Edit tracking data:
-*-

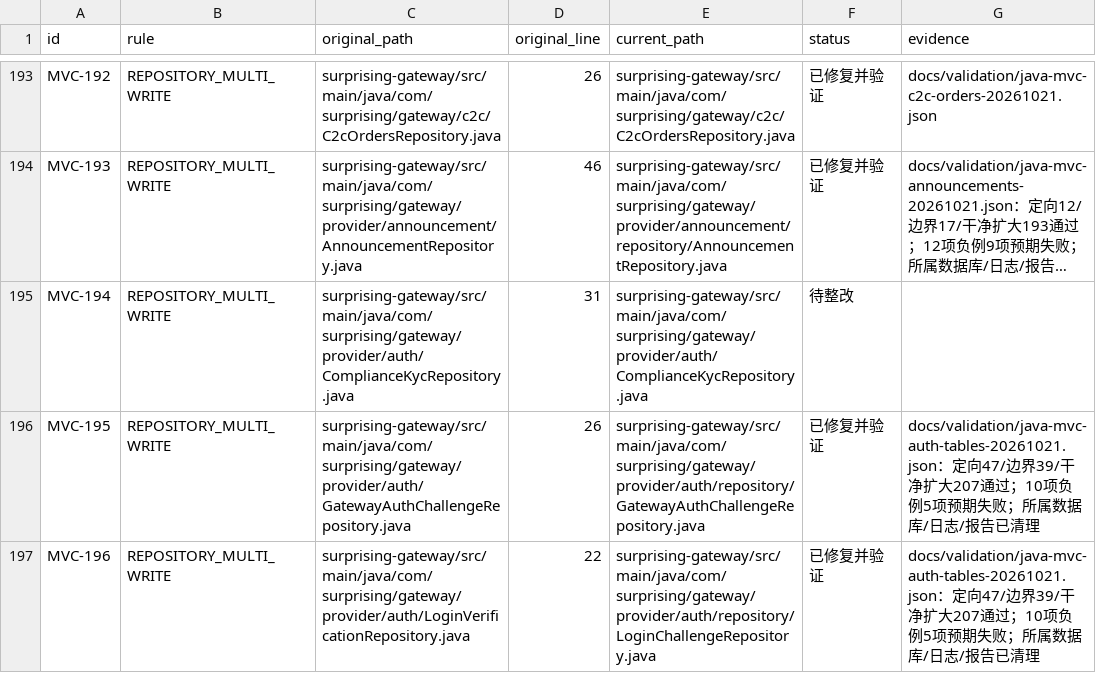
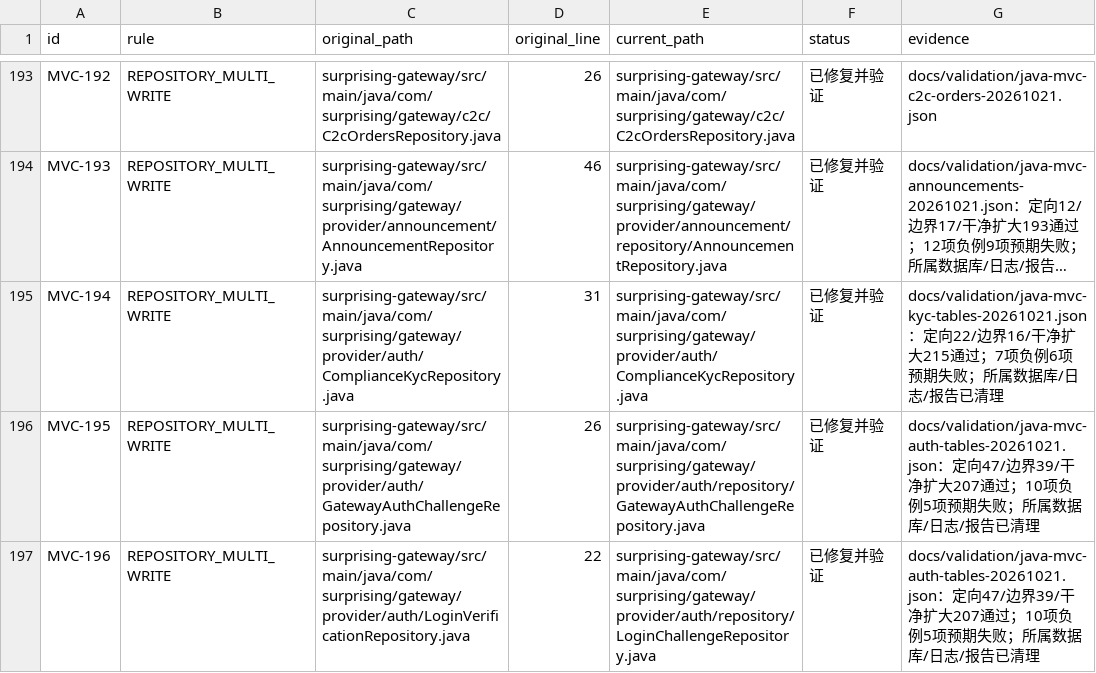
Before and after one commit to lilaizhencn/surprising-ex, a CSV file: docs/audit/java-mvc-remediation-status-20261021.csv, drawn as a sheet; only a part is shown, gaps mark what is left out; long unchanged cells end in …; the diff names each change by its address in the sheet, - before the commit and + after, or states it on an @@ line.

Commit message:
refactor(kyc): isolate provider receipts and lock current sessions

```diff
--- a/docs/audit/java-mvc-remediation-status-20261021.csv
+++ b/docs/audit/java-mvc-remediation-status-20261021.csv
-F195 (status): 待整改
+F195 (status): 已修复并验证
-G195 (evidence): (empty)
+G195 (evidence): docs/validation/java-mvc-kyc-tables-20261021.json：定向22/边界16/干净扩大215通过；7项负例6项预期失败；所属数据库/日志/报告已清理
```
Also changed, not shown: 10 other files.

-*-

— Exercise instructions —
Number of lines above holding "evidence"? Give that number alone.

— Your solution —
2